■ **Data**:

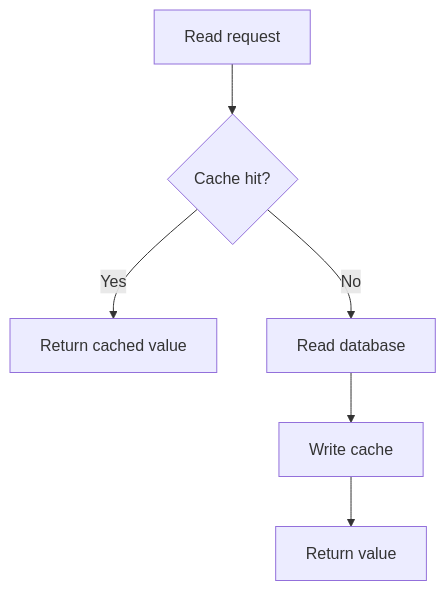
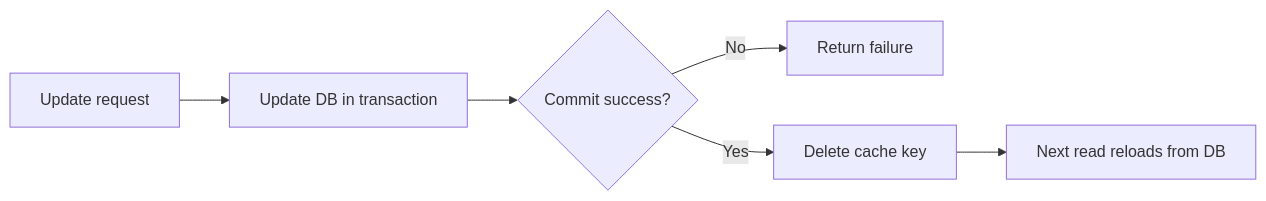
Before and after one commit to AmazingCaddy/readings-backend: the fourth of 5 diagrams in docs/cache/cache-aside.md, drawn with Mermaid. The commit also changed other lines of this file, not shown here.

Commit message:
docs: expand cache aside guide

````diff
--- a/docs/cache/cache-aside.md
+++ b/docs/cache/cache-aside.md
@@ -9,8 +409,8 @@
 ```mermaid
-flowchart TD
-    A[Read request] --> B{Cache hit?}
-    B -->|Yes| C[Return cached value]
-    B -->|No| D[Read database]
-    D --> E[Write cache]
-    E --> F[Return value]
+flowchart LR
+    A[Update request] --> B[Update DB in transaction]
+    B --> C{Commit success?}
+    C -->|No| D[Return failure]
+    C -->|Yes| E[Delete cache key]
+    E --> F[Next read reloads from DB]
 ```
````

■ **Problem requirements**: Find each line of the data above that holds the word "docs", then copy it.

■ **Result of this task**:
Before and after one commit to AmazingCaddy/readings-backend: the fourth of 5 diagrams in docs/cache/cache-aside.md, drawn with Mermaid. The commit also changed other lines of this file, not shown here.
docs: expand cache aside guide
--- a/docs/cache/cache-aside.md
+++ b/docs/cache/cache-aside.md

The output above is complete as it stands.